Butler County JFS Executive Director Julie Gilbert told the Journal-News the turnover rate as of the end of June was 11% down from 15% last year when the Great Resignation gripped the national labor force. When the pandemic hit the turnover rate jumped from 11% to 14%. The agency hit a high in 2014 of around 30% when the agency was locked in a bitter labor dispute with management over the union contract.
Statewide Britton said from 2015 and 2016 some agencies in the state saw a 100% turnover rate, overall it went from 24% in 2016 to 45% in 2019 and dropped a bit to 38% when the pandemic hit.
The grant money — which is on a reimbursement basis — can be used for things like sign-on and retention bonuses, student loan and tuition payments and other programs outside direct payments.
“There is an area around agency culture and climate initiatives, we know that climate is extremely important in terms of having a place where you work where you feel psychologically safe and well supported,” Britton said. “There is some funding available for flexible work schedule supports in this sort of new post pandemic era of telecommuting. There is funding for supervisor coaching, we know a lot of people don’t leave a job they leave their supervisors.”
Gilbert said they are still reviewing their options for using the state’s money.
“Turnover is something we are always paying attention to and more than just the numbers and rates. We are looking at where turnover is occurring and how we can shift resources to make sure we have a workforce responding to abuse and neglect, visiting with children, and providing services to families in crisis,” Gilbert said. “Retaining an experienced workforce is critical to our ability to protect children.”

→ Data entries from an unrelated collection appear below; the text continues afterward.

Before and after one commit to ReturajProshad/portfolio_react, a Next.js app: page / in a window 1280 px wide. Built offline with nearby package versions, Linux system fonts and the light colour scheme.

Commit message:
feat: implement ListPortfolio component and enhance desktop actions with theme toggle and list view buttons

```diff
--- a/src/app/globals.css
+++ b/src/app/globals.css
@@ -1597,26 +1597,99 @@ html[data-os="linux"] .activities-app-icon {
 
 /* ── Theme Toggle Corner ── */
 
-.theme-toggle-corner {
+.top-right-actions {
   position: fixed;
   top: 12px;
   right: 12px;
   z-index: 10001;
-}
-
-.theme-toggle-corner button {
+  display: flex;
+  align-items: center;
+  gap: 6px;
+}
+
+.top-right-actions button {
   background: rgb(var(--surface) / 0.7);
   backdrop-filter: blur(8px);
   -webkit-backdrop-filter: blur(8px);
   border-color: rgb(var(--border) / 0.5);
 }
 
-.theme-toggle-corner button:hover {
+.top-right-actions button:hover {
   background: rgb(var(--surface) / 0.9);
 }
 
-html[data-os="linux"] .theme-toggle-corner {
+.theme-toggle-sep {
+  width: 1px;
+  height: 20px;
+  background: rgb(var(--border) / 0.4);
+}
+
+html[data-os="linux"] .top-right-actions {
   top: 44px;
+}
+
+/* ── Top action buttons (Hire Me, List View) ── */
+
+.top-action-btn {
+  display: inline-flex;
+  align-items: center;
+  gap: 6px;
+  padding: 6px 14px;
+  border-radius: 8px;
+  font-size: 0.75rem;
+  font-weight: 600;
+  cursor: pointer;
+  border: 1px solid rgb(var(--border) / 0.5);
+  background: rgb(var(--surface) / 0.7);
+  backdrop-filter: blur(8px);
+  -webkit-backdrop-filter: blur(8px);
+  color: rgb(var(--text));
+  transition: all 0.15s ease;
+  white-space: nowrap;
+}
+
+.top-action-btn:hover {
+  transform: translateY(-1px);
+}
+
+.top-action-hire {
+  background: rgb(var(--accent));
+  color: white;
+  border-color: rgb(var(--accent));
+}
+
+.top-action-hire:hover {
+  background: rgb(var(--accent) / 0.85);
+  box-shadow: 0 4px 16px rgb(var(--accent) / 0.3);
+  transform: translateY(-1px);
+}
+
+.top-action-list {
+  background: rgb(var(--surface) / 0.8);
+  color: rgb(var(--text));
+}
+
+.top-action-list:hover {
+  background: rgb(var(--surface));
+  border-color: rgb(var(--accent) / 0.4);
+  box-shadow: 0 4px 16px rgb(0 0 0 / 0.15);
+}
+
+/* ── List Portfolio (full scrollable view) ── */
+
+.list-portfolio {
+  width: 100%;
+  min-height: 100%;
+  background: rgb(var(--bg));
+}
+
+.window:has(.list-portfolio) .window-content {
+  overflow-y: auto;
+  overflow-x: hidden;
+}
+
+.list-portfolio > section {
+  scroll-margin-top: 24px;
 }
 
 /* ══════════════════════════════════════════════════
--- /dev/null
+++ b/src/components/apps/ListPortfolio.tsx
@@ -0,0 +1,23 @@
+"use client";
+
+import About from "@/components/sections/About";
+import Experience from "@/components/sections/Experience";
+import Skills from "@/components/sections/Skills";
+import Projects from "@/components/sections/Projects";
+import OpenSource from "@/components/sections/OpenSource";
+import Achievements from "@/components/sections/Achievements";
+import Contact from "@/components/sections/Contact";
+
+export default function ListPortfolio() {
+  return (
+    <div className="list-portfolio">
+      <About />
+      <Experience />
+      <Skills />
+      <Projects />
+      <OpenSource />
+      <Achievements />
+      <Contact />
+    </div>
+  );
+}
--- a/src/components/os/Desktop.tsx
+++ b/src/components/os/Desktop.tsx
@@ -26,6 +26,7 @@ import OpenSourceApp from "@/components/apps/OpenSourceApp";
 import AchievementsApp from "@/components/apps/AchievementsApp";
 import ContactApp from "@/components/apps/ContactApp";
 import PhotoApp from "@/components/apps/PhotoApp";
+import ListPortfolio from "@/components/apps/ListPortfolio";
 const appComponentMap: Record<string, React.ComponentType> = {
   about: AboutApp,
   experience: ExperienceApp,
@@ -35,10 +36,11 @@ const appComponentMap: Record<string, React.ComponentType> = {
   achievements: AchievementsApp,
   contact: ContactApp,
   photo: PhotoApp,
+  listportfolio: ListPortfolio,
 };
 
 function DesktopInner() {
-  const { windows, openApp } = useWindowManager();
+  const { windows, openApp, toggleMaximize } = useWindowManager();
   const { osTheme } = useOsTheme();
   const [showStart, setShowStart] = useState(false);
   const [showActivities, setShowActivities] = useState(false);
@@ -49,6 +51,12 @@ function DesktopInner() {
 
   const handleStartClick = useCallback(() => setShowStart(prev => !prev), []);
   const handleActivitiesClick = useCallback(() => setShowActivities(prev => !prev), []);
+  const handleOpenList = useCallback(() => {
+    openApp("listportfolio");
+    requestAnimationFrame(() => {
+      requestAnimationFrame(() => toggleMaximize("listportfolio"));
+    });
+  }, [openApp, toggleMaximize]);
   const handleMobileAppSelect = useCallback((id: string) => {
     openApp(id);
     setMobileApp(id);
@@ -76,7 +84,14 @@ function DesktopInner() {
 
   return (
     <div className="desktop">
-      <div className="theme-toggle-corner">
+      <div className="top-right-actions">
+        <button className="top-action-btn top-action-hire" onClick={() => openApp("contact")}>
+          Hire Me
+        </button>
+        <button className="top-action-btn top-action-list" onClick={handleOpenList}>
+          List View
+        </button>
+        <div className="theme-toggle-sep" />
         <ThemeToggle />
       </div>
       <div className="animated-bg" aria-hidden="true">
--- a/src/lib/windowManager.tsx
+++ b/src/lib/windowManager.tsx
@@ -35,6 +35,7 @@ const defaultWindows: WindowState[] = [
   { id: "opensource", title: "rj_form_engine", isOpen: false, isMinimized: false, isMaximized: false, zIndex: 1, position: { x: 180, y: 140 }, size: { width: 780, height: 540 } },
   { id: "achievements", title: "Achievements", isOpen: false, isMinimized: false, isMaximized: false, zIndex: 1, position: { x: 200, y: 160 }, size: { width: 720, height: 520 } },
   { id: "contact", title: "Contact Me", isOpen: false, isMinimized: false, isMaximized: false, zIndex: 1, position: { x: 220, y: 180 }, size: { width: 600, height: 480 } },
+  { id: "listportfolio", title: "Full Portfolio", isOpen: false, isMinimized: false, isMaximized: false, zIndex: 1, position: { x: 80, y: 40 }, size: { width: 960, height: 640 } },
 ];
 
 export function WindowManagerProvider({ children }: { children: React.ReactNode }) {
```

Becky Palmer, president of the Children Services social worker’s union, told the Journal-News she is glad to hear the state has made money available because their agency is having trouble both retaining veteran workers and attracting new talent. She said she also hopes they will be consulted on spending the new funding.
“We have to be more competitive with our compensation package and benefits. Many agencies are utilizing a hybrid schedule and this seems to be very important for all the workers right now. We’ve seen that it works and we have to change with the times or we will remain like this,” Palmer said. The children and families in the county depend on us to ensure safety and services, but when a case worker changes every two months, we diminish their safety and trust.”
Britton said the agencies must submit a memorandum of understanding outlining how they would like to spend the money and since it is a reimbursement grant they can include efforts made starting on June 14 and going through June 30, 2023.
Commissioner Don Dixon said social workers are unique, and they aren’t just there for the paycheck.
“It’s just a hard position to keep people in, I understand the money the thing, it’ll probably help a little but money doesn’t fix a lot of those issues you know, the kind of stressful jobs and the kind of environment you’re dealing with,” Dixon said.
“A lot of good things don’t happen every two minutes down there, it’s just a hard job. Every day you get up and you know what you’re going to have and you’re going to have more of the same thing which is not good, just a different face and different name. God bless the social workers. It’s not money that motivates them, I know that.”